They do like to threaten us with snow, don’t they? OMG HUUUUUUUUUUGE storms are coming! Snow everywhere! We’re going to drown in it, stay inside and hope your building has snow salt so you can get out! And when it finally comes… nothing. A few flakes that disappear into the pavement and melt before they can stick. But you still get the cold. Hot chocolate and tea are two of my favorite things, but I’m ready for not-cold.
So to distract myself, and for your distraction, have some cultural things.
Hassan Hajjaj – “Kesh Angels”
Showing it’s last week at the Taymore Grahne Gallery in Tribeca. Hassan Hajjaj moved to the UK as a 12 year old boy from Morocco, where he did a bit of everything before setting his sights on art; now this New York debut of his work is a portrayal of Moroccan street culture and biker women. In vivid colors or start black-and-white, he plays with fashion-shoot techniques and studio photography; uses consumer goods and captures photos of women in traditional veils on motorcycles to subvert stereotypes. This is a gorgeous exhibition of traditionally-clad women standing before historic places or by hastily thrown together sets; confidently modern and young. Everybody should see it for another perspective of Arab culture; of which the West persists in knowing very little.
Museum at FIT – “Beyond Rebellion: Fashioning the Biker Jacket”

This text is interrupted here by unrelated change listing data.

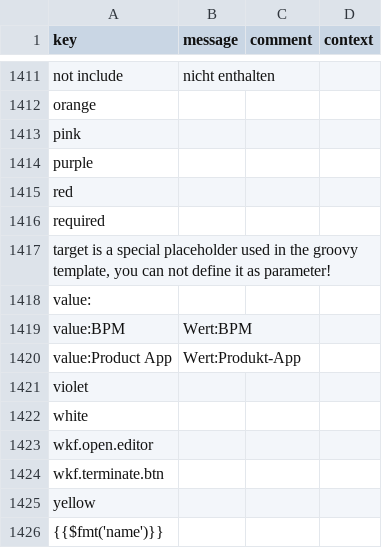
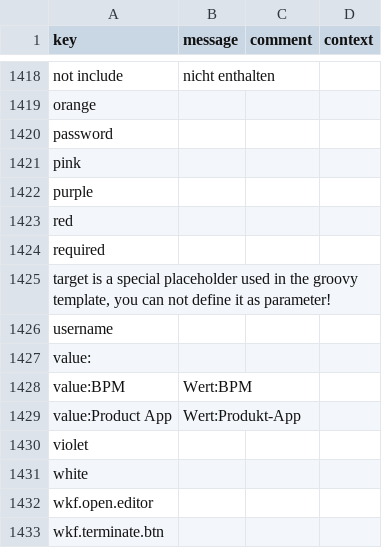
Before and after one commit to axelor/axelor-studio, a CSV file: src/main/resources/i18n/messages_de.csv, drawn as a sheet; only a part is shown, gaps mark what is left out; the shorter side is filled out with more unchanged rows; the diff covers the shown part only; the diff names each change by its address in the sheet, - before the commit and + after, or states it on an @@ line.

```diff
--- a/src/main/resources/i18n/messages_de.csv
+++ b/src/main/resources/i18n/messages_de.csv
+row 1420: password
+row 1426: username
```
Also changed, not shown: 9 added rows and 2 removed rows elsewhere in this file, src/main/resources/i18n/messages.csv, src/main/resources/i18n/messages_en.csv, 7 other files.
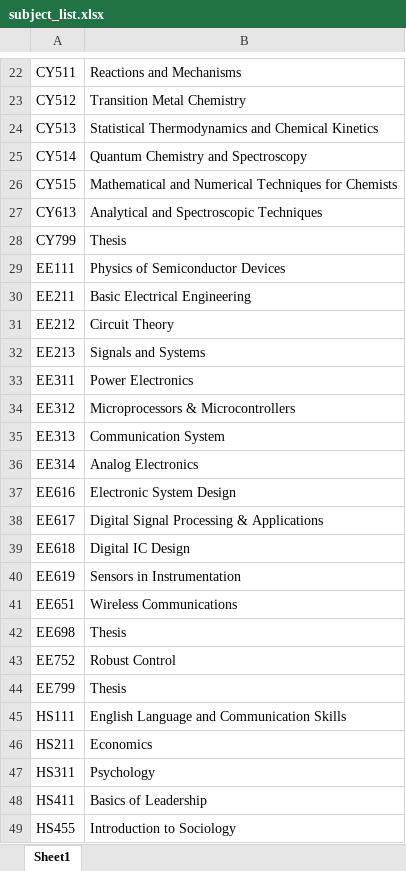
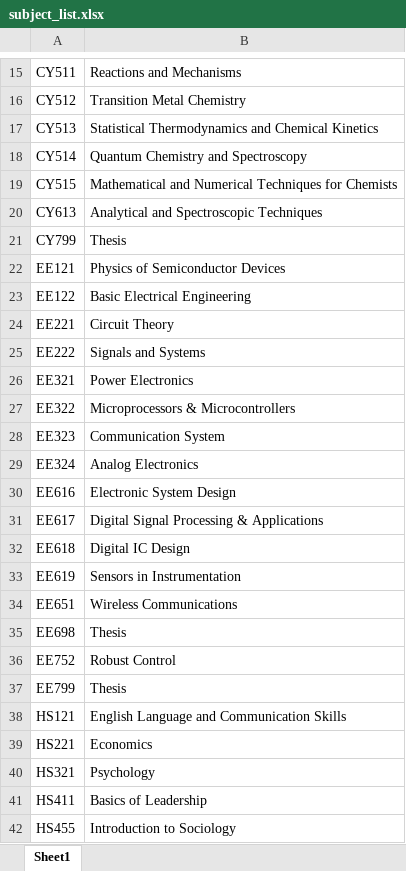
Before and after one commit to flomonster/Exam-Management, an Excel workbook: subject_list.xlsx, sheet Sheet1, drawn as a sheet; only a part is shown, gaps mark what is left out; values as stored, in another font and other column widths than the file's, no borders; addresses are those after the commit; the diff covers the shown part only; the diff names each change by its address in the sheet, - before the commit and + after, or states it on an @@ line.

```diff
--- a/subject_list.xlsx (sheet Sheet1)
+++ b/subject_list.xlsx (sheet Sheet1)
-A22: EE111
+A22: EE121
-A23: EE211
+A23: EE122
-A24: EE212
+A24: EE221
-A25: EE213
+A25: EE222
-A26: EE311
+A26: EE321
-A27: EE312
+A27: EE322
-A28: EE313
+A28: EE323
-A29: EE314
+A29: EE324
-A38: HS111
+A38: HS121
-A39: HS211
+A39: HS221
-A40: HS311
+A40: HS321
```
Also changed, not shown: 7 removed rows and 17 edited cells elsewhere in this sheet, student_list.xlsx.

Not many people are privy to the knowledge that FIT (Fashion Institute of Technology) has a museum; because it’s just a school for fashion, right? But fashion says as much about our past as it does our present trends, and plays a big part in society whether we like it or not. The newest exhibit, set to open tomorrow and to run through April, is organized by FIT grad students. The biker jacket was once a symbol of the ultimate rebellion – a garment that was meant to be practical protection for open-air motorcycle riding was used as a symbol of violence, disrespect of authority, and drifters. It quickly became something much, much more, attracting attention from fashion designers and becoming just another fashionable thing. This exhibition will follow the progress from functional to fashionable, from rebellious to trendy, and it’s all going to be pretty cool.
Read a Damn Book: The Race Underground, by Doug Most.
Let’s face it, the New York City subway is pretty amazing engineering-wise – for all that we take it as a commuting annoyance that never comes ‘on-time’, and constantly hikes fares on riders because the MTA doesn’t know how to run on a budget and maintain the system so that it doesn’t NEED the damn repairs and track changes every other day. (What, I’m not bitter. Not at all.) Before we ever had a subway, of course, New York barely existed above thirty-fourth street and people laughed at the very idea (in terror, for the most part). Who’d ever put people underground? Only the dead and the demonic lived underground! But some men of their day were father-sighted than that and knew it was the only way. Doug Most examines those minds that DID think you could put people underground, could move them by the hundreds and unclog the streets above, and shares the story of how the subway that we know today came to be.